kit was supplied with replacement fabricated engine mountings to suit my 2lt DOHC. The standard mountings put the engine too close to the steering shaft and the alternater fouls it. The ones
supplied with the kit were slightly out of alignment and wouldn't bolt in
place. I had to slightly enlarge the holes before I could get them in (both sides). They were drilled for the rubber and also for the pin to stop them swivelling, but I couldn't get them to fit
into the chassis, I had to modify them again.
Gearbox mounting bracket - The manual says bolt to the angle iron in the chassis, but either my bracket is too narrow or the angle iron is too far apart! I've bought some 8mm thick mild steel bar from B&Q (thinner would probably be adequate), heated, bent and shaped it, then cut it into appropriate plates, to clamp the bracket to the rail. If I could weld, I would weld the plate to the chassis, but it should be ok. There can be no sideways movement because the bolts are against the chassis, longitudinal movement would be restricted by the engine mounts. That's my reasoning anyway, but I managed to get a slightly smaller bolt in to secure it instead of welding.

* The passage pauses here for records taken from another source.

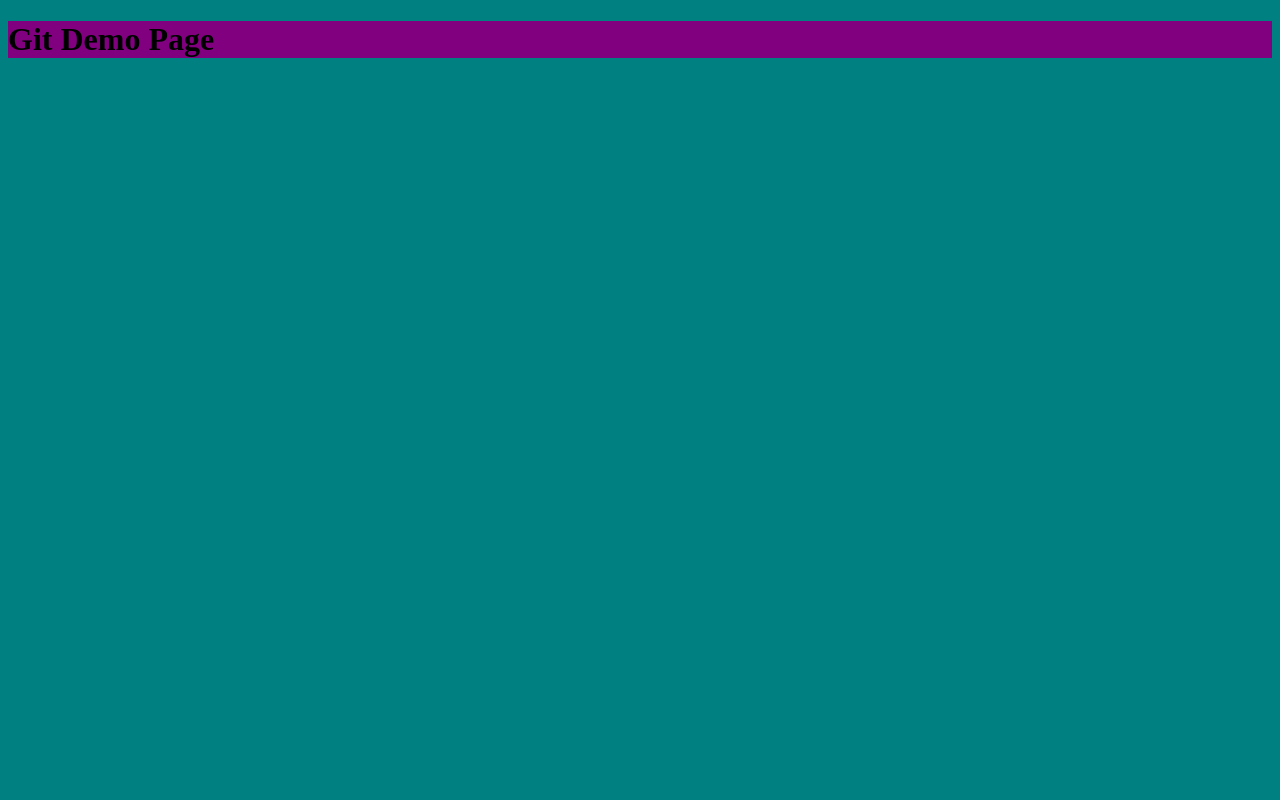
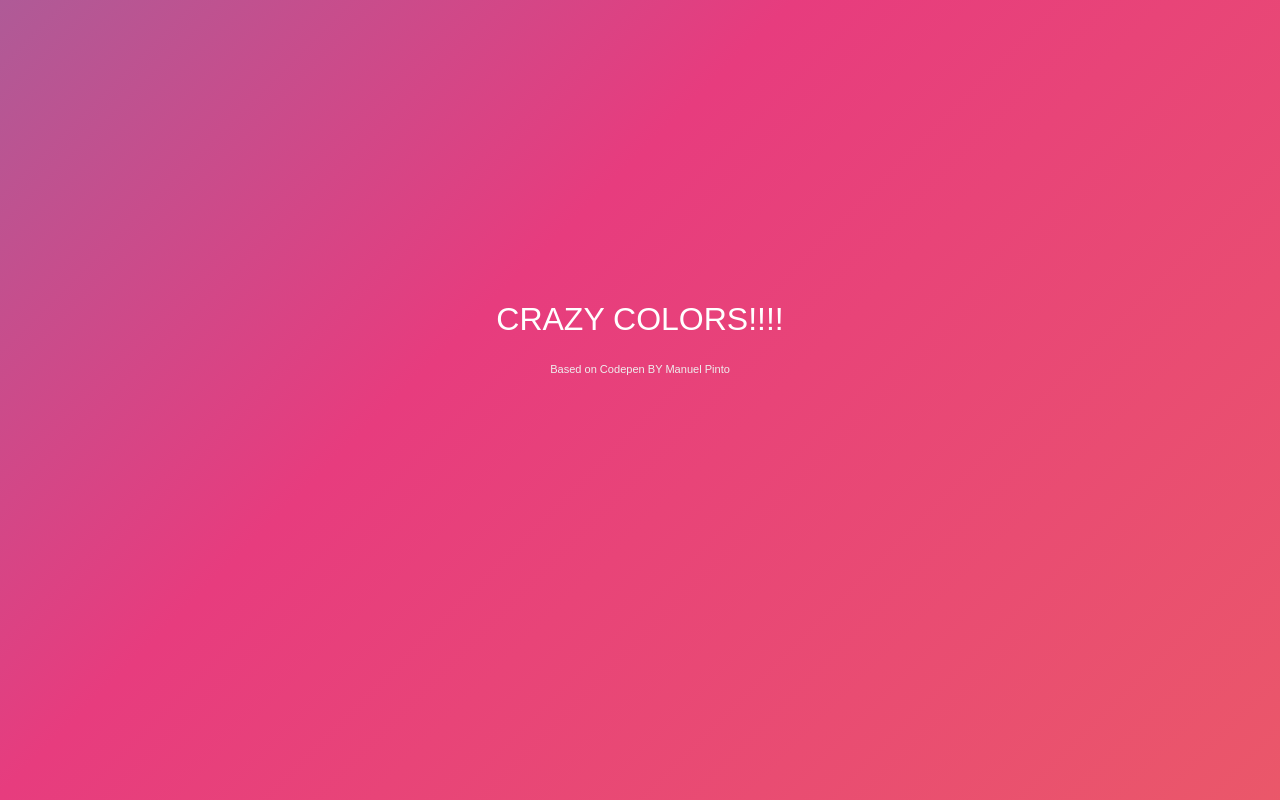
Before and after one commit to Dalai9009/Git-hub-Practicing, a plain HTML site: page index.html in a window 1280 px wide. Drawn offline with Linux system fonts and the light colour scheme.

Commit message:
added animated bg

```diff
--- a/index.html
+++ b/index.html
@@ -8,7 +8,11 @@
         <link rel="stylesheet" href="styles.css">
     </head>
     <body>
-        <h1>Git Demo Page</h1>
+        <div class="container">
+            <h1>CRAZY COLORS!!!!</h1>
+            <h5><small>Based on Codepen BY Manuel Pinto</small> <a href="https://manuelpinto.in" target="_blank"> </a></h5>
+            </div>
+
 
         <script src="app.js"></script>
     </body>
--- a/styles.css
+++ b/styles.css
@@ -1,7 +1,47 @@
 body {
-    background-color: teal;
+    margin: 0;
+    width: 100%;
+    height: 100vh;
+    font-family:Exo, sans-serif;
+    color: #fff;
+    background: linear-gradient(-45deg, #ee7752, #e73c7e, #23a6d5, teal);
+    background-size: 400% 400%;
+    animation: gradientBG 15s ease infinite;
+}
+
+@keyframes gradientBG {
+    0% {
+        background-position: 0% 50%;
+    }
+    50% {
+        background-position: 100% 50%;
+    }
+    100% {
+        background-position: 0% 50%;
+    }
+}
+
+.container {
+    width: 100%;
+    position: absolute;
+    top: 35%;
+    text-align: center;
 }
 
 h1 {
-    background-color: purple;
+    font-weight: 300;
 }
+h3 {
+    color: #eee;
+    font-weight: 100;
+}
+h5 {
+    color: #eee;
+    font-weight: 300;
+}
+
+a,
+a:hover {
+    text-decoration: none;
+    color: #ddd;
+}
```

Heater modification - The heater is normally in two parts with the blower motor under the bonnet and the heater under the dash. The two units don't actually fit together, so I started working out how make mould a plate out of fibre glass that would do the job, shaping it around some plywood etc. In the end I just cut the ply out, shaped it, varnished it and bolted it together with frame sealant on the joints (the normal sponge seal was perished). It does the trick. I've just got to fabricate some brackets to mount it in the car now.
Wiring Loom - I had purchased a new generic wiring loom details of how I fitted it can be found on the electrics page. Talking to various people the most common solution seems to be to throw out the engine management system and the fuel injection system and replace with a standard loom and carburettor. I didn't and it caused a real headache at the time, but I'm glad I did it now.